I’ve heard of “method acting” which, if I understand correctly, is a style of acting where the actor tries to experience the emotions of the character, usually by actually experiencing some facets of the character’s life (such as by isolating themselves, or adopting an accent), and by staying in character throughout the filming.
So, what other “types” of acting are there? I’ve never heard of others. Is there a style that would be the opposite of method, some sort of “just deliver the lines” instruction? As a mere watcher of acting, I can’t really think of any other styles to even imagine.
With respect, I disagree with your explanation of method acting. Very, very few actors stay in character at all times, day and night. The fact that Val Kilmer remained in character as Jim Morrison throughout shooting (at least while on the set; I don’t know about off) and insisted on being addressed as “Jim” became well known precisely because it was unusual. (And, FWIW, many actors of my acquaintance thought it was ridiculous.)
My understanding of method acting — and I’m prepared to be corrected on this — is that you find some experience in your own life when your emotions paralleled the ones your character is feeling in the scene and draw on that.
For example, if your character has just learned that his wife has died, you remember how you felt when your dad died. You bring those emotions up and experience them again, this time as the character.
It’s my understanding that a lot of different techniques are lumped into “Method” that really aren’t. Or they are offshoots that evolved out of Method. Kind of like calling a therapist Freudian because you can draw a line ten steps back to Freud.
By no means a definitive explanation - but my own simplified description.
Method acting tries to get you to feel how the character feels. Non-method acting tries to get you to behave how the character behaves.
Another way of looking at it is Method works from the inside out, whereas non-Method works from the outside in.
For example, Olivier is said to notate his lines in a way not unlike musical scoring, to indicate raising and lowering inflection, volume, pacing, etc. That is the very definition of outside in. Whereas a Method actor would work on the emotional underpinning of the scene, and the lines would come out however they came out.

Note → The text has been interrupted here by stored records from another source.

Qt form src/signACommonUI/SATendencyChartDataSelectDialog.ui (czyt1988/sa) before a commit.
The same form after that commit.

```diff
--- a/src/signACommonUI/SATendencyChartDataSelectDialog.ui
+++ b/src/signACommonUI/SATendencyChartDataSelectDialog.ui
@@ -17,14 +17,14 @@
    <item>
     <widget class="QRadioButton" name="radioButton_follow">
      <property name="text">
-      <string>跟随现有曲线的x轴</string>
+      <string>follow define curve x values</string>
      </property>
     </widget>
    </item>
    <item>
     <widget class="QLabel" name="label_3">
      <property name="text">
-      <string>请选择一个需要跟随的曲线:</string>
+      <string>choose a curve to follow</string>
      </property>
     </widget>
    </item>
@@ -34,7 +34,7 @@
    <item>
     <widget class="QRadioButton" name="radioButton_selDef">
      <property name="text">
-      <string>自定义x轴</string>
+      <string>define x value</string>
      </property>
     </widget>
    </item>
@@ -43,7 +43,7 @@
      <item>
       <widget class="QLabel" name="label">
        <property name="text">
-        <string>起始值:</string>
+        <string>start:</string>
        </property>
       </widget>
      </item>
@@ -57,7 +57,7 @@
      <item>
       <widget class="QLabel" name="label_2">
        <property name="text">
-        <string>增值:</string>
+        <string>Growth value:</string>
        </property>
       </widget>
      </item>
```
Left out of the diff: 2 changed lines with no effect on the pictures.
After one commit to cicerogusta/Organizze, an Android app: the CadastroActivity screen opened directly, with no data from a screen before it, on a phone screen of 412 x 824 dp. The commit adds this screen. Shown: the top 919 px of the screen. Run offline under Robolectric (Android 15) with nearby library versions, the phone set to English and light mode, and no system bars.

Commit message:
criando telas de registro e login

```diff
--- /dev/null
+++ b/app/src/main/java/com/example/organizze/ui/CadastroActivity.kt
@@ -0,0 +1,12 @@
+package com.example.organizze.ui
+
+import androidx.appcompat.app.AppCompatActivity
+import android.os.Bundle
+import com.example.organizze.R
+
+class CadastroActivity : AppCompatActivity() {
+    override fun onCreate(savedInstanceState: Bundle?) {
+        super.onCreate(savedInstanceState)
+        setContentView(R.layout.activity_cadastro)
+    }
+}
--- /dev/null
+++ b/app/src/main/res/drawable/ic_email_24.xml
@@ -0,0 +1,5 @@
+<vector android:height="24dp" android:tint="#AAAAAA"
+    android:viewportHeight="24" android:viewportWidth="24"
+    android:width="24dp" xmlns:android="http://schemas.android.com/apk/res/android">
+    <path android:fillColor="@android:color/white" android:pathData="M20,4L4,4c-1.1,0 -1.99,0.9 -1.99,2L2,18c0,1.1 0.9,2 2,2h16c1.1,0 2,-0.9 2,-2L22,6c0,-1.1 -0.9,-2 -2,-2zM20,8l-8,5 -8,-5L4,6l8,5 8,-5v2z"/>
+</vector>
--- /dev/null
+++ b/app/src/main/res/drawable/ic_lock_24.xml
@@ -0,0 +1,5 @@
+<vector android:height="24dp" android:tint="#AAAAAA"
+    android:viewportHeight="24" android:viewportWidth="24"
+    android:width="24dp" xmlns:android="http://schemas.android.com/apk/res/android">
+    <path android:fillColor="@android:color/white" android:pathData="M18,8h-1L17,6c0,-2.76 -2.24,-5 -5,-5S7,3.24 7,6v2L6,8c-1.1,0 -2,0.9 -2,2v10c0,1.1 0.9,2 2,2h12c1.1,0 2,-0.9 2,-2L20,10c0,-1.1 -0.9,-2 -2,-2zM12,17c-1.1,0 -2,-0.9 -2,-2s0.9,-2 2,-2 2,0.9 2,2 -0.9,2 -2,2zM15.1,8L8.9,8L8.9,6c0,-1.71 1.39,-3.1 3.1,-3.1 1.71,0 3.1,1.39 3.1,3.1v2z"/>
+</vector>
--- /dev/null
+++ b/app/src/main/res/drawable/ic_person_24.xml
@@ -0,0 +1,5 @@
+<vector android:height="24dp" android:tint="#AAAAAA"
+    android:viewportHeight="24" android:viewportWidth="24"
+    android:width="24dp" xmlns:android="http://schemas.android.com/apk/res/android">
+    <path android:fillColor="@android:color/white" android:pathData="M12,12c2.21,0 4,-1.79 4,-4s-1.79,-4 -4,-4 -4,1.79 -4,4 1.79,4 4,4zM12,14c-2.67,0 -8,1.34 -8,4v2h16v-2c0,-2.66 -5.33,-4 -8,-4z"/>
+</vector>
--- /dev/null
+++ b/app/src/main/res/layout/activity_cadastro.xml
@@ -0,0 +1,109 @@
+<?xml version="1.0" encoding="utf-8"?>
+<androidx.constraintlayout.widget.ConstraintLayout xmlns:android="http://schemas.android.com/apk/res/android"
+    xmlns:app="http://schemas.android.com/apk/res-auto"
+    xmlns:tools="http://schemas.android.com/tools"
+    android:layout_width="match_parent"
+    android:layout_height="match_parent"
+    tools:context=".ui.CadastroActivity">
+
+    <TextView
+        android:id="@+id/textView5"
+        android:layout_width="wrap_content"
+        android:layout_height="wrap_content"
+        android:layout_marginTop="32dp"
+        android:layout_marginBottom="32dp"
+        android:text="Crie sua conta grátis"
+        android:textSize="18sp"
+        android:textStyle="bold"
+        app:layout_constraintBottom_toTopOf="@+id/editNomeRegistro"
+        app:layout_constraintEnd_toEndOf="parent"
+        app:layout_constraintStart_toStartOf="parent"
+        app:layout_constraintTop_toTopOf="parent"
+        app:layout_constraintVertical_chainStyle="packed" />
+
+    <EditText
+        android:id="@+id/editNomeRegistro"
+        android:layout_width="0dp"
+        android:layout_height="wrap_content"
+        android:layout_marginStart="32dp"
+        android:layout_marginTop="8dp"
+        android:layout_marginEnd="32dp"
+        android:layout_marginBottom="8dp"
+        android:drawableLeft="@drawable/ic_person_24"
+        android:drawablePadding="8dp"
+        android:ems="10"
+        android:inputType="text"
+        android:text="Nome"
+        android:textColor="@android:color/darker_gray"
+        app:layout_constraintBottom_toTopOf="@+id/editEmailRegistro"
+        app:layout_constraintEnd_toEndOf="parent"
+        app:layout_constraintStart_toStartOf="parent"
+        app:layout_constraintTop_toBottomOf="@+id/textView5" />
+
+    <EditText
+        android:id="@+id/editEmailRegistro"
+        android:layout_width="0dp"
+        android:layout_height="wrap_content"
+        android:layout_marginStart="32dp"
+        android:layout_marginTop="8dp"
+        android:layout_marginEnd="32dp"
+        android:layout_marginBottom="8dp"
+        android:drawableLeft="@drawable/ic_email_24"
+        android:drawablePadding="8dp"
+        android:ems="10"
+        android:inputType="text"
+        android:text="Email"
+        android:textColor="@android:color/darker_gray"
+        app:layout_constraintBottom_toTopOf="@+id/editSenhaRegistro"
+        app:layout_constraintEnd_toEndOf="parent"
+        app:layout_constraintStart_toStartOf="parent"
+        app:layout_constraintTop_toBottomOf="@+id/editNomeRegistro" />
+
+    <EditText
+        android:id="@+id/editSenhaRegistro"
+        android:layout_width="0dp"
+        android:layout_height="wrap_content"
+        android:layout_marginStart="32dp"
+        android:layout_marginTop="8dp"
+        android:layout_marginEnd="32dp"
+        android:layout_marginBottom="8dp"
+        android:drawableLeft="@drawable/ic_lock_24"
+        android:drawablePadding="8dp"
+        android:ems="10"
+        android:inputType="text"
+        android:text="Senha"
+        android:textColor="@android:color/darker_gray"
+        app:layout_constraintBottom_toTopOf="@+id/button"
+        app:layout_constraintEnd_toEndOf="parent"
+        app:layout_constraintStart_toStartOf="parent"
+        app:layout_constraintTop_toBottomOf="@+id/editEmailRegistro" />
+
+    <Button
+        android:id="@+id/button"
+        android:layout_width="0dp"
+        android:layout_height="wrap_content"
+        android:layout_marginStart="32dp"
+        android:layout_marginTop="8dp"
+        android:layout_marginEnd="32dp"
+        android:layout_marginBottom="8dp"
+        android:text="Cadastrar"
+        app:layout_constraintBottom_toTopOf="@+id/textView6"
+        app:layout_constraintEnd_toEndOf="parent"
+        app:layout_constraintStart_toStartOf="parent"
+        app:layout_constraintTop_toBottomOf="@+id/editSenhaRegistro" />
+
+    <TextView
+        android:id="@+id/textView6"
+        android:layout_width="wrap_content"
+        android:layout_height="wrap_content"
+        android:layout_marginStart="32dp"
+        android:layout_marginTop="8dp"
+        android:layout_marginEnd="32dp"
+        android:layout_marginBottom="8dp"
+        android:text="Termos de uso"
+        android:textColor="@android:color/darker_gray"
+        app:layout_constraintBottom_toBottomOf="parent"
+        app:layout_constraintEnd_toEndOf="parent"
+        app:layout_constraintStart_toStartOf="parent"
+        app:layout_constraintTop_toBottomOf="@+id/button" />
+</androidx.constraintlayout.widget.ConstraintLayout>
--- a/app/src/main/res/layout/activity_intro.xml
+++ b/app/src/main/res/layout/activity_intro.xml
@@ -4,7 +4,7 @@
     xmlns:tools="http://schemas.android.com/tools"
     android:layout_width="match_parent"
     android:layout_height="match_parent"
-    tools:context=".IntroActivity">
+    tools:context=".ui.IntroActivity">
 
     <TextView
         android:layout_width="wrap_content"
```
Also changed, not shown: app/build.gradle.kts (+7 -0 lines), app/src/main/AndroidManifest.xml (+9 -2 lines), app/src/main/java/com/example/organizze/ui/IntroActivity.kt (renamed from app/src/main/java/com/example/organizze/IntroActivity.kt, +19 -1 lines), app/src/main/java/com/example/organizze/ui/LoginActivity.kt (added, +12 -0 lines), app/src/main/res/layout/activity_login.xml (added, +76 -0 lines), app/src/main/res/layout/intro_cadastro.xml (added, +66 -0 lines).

Daniel Day-Lewis is known for really, really getting into - and often staying in - character. When he was filming The Last of the Mohicans, the story goes, he carried his flintlock rifle around with him even after hours.